When surveys began in the early 1900s there were 3 million African penguins. Since then we have lost 95% of the population, and their numbers continue to drop. In 2000, there were an estimated 53,000. Today, there are just 17,700 breeding pairs.
They are now more vulnerable than the white rhino, the polar bear or the giant panda.
Oil on water
If the situation wasn’t dire enough on the west coast, a new threat has emerged on the east coast, with offshore fuel ship-to-ship bunkering in Algoa Bay, close to the largest remaining African penguin colony at St Croix Island. The inherently risky operation of transferring fuel from one vessel to another at sea has already resulted in two oil spills.
We are now at the point where every bird counts. Conservation agencies are doing everything they can to protect this iconic species. Three crucial actions from our government could make all the difference to the African penguin’s survival:
1) Creating a No-Take Fishing Zone of at least a 20-kilometre radius around penguin colonies and their foraging grounds, so that the penguins are not competing with fishing companies.
2) Shifting offshore bunkering away from penguin colonies. Why take the risk? Why allow ships to transfer oil from one vessel to another in such close proximity to South Africa’s biggest African penguin colony in Algoa Bay?
3) As long as ships carry oil, there are likely to be oil spills. This is especially the case off South Africa’s coast, which is a major sea route and has some of the roughest seas in the world. Therefore we must ensure that all vessels transiting around South Africa are required by law to have a wildlife response plan to mitigate the impact of oil on marine wildlife in the event of a spill.
It’s a little known fact that South Africa is actually more sea than land. Our EEZ (Exclusive Economic Zone) stretches 200 nautical miles from our shores. That gives us 1.5 million km2 of ocean, compared to 1,2 million km2 of land – and yet we fail to recognise or properly protect our ocean resources. It is as if we are sea blind.
Our coast is a prime tourist destination. Visitors come from all over the world to see our magnificent beaches, whales, penguins and sharks, providing a crucial boost to our economy. Yet South Africa has designated less than 15% of its coastline as a protected area – less than half the international recommendation. And less than 1% is classified as “fully protected”.
Hermanus in springtime is idyllic. With the fynbos in bloom, the flowers seem to flow down the slopes of the Hottentots Holland range to meet the sea. It’s easy to see why tourists love to come here, particularly during the whale watching season, when the Southern Rights come in close to shore with their calves to breach and tail lob. But we should not forget that this was once the site of an ecocide, when humpback whales and Southern Rights were hunted to the brink of extinction.
We pulled back just in time; whaling was banned and whale numbers are recovering. Now the local economy relies almost entirely on its natural wildlife. And yet we seem intent on repeating our folly.
We may not be actively hunting the penguin, but by failing to put protective measures in place, we are sealing their fate through inaction.
Hopelessness and despondency are one of the greatest threats to our wildlife – another reason why we simply cannot afford to lose the African penguin.
This year has been dominated by COVID-19 and the economic crisis.
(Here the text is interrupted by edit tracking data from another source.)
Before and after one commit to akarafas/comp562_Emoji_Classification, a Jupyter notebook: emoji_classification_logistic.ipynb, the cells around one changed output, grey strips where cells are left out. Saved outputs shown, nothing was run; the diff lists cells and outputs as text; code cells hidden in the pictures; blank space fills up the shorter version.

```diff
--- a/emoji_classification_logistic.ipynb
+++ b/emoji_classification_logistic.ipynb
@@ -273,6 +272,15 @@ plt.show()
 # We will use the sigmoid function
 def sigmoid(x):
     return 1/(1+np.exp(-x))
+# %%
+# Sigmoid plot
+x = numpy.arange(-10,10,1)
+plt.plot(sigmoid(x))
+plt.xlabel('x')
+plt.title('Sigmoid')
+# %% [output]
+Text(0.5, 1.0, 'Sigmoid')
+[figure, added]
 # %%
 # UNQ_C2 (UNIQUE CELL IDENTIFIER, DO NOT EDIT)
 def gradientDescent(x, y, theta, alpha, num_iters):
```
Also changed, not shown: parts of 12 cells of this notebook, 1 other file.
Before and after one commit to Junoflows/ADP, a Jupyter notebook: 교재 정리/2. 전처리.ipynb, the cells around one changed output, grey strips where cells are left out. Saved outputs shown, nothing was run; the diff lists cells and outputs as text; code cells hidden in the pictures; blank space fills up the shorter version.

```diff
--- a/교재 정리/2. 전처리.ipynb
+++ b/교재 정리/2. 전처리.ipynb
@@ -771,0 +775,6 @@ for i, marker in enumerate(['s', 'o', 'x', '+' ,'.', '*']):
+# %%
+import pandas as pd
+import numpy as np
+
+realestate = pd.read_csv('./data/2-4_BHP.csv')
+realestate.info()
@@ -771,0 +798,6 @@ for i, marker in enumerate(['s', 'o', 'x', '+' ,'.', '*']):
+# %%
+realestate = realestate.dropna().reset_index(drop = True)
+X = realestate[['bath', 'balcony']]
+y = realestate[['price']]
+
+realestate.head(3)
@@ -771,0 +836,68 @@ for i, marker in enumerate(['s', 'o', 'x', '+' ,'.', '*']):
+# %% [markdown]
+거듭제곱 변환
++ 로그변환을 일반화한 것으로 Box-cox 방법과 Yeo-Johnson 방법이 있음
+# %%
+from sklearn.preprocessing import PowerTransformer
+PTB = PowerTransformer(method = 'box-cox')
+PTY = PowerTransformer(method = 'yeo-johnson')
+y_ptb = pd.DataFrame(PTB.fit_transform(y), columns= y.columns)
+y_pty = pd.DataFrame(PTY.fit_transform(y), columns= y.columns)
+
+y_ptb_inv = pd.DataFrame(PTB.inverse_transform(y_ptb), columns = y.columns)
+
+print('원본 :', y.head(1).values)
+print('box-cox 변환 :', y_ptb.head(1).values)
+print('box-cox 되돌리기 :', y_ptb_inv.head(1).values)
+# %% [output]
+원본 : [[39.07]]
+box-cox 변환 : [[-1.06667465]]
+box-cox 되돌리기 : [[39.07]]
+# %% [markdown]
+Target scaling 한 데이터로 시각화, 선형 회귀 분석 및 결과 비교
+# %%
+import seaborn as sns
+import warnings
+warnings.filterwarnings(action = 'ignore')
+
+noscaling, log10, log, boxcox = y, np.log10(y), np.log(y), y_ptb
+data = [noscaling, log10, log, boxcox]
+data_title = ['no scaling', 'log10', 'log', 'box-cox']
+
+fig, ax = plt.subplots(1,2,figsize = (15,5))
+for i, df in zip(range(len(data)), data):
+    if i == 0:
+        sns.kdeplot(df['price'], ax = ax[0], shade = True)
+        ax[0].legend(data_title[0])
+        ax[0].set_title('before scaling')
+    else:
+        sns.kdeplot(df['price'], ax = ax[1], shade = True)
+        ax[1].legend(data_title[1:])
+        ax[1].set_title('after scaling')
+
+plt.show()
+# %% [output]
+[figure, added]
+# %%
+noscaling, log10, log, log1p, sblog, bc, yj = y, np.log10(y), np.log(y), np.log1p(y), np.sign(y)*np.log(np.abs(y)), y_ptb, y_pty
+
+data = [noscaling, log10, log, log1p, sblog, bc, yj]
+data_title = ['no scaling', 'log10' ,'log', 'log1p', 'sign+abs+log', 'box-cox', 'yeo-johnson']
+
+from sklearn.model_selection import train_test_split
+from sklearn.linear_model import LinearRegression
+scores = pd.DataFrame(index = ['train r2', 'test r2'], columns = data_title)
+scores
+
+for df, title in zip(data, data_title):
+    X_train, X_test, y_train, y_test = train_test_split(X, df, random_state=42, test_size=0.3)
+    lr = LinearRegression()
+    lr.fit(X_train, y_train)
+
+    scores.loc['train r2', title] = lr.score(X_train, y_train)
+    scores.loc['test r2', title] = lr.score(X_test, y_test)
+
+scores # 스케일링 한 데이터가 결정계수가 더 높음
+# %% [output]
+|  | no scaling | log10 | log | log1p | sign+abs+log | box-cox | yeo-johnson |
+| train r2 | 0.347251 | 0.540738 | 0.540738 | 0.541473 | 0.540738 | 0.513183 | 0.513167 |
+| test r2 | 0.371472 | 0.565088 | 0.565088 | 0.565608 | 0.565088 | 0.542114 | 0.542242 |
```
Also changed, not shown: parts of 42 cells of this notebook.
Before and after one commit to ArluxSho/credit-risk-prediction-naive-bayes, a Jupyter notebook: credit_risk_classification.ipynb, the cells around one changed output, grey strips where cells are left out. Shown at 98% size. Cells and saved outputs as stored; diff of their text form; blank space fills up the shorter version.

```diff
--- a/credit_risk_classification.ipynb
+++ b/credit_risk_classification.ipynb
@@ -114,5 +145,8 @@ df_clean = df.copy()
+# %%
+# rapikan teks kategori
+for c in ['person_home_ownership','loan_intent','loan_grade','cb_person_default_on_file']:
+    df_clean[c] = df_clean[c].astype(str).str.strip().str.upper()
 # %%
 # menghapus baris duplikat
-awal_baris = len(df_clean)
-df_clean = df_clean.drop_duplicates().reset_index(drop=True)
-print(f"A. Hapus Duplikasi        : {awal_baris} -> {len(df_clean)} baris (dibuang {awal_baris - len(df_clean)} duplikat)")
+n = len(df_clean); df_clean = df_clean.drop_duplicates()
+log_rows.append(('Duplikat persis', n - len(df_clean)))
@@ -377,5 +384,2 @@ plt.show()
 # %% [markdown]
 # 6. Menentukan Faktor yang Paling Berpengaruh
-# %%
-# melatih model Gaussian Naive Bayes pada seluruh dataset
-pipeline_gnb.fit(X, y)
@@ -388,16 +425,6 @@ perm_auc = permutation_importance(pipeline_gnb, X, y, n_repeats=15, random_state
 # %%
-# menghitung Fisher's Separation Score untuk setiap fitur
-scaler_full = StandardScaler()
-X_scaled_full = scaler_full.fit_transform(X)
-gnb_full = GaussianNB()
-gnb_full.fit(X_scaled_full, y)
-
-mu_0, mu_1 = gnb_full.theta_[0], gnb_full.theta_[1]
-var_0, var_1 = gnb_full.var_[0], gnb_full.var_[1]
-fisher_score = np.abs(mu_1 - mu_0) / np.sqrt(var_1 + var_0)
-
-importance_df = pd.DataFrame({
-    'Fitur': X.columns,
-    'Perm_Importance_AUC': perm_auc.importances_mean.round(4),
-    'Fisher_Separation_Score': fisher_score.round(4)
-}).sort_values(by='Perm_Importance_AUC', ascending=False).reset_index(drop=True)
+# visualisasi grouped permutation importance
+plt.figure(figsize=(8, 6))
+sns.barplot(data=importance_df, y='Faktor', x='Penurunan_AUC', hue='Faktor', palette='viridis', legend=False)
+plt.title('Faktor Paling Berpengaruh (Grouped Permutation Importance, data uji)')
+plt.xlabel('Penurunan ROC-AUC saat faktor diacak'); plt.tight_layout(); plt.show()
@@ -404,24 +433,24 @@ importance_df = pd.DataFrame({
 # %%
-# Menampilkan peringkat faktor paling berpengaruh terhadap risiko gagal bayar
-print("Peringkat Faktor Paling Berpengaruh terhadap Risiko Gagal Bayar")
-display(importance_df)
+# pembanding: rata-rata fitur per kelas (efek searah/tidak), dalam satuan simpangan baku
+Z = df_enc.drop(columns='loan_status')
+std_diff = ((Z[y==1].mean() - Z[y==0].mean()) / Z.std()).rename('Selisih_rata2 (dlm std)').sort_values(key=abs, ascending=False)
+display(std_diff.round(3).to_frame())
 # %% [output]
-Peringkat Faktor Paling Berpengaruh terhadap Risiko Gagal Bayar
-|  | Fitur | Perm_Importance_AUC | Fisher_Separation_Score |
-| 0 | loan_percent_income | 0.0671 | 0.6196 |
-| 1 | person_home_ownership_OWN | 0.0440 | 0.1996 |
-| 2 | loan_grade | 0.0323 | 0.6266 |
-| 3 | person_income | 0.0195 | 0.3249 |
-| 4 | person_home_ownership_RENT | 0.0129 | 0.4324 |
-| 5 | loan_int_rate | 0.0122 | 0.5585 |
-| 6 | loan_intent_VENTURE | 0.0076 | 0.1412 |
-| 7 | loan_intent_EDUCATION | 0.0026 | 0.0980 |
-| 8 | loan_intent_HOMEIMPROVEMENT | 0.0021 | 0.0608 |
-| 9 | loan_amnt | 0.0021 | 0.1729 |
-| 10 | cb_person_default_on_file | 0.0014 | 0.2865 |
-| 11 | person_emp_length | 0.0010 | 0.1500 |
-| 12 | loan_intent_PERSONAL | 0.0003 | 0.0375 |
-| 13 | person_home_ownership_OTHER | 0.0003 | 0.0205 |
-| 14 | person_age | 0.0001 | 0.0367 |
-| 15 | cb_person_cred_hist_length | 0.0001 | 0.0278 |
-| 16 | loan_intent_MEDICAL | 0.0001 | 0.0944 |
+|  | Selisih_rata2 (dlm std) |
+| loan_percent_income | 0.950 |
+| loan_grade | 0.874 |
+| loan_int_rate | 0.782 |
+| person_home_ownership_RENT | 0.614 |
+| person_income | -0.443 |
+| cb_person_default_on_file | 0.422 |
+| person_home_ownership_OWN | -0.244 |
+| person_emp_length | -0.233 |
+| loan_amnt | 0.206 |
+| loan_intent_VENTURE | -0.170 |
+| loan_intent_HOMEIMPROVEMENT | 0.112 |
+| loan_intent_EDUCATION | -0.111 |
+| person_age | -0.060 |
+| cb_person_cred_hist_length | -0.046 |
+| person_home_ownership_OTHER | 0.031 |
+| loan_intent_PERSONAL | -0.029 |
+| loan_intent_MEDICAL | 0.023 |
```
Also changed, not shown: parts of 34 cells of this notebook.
But we must not let this distract us from protecting the environment on which we all depend.
Sadly we will not be able to save every bird. But we can still give this beloved South African species a fighting chance. Each Government can take action, no matter how small. The ripple effect for marine life is immeasurable. Gibraltar is lucky given its size and how nimble its authorities can be. Please help encourage and enable all localities around the world to do their bit … before it’s too late. Protecting natural habitats, like that of the humble African penguin, is in everyone’s interests.
Don’t leave it too late.
Lewis Pugh is an endurance swimmer, a maritime lawyer, friend of Gibraltar and UN Patron of the Oceans.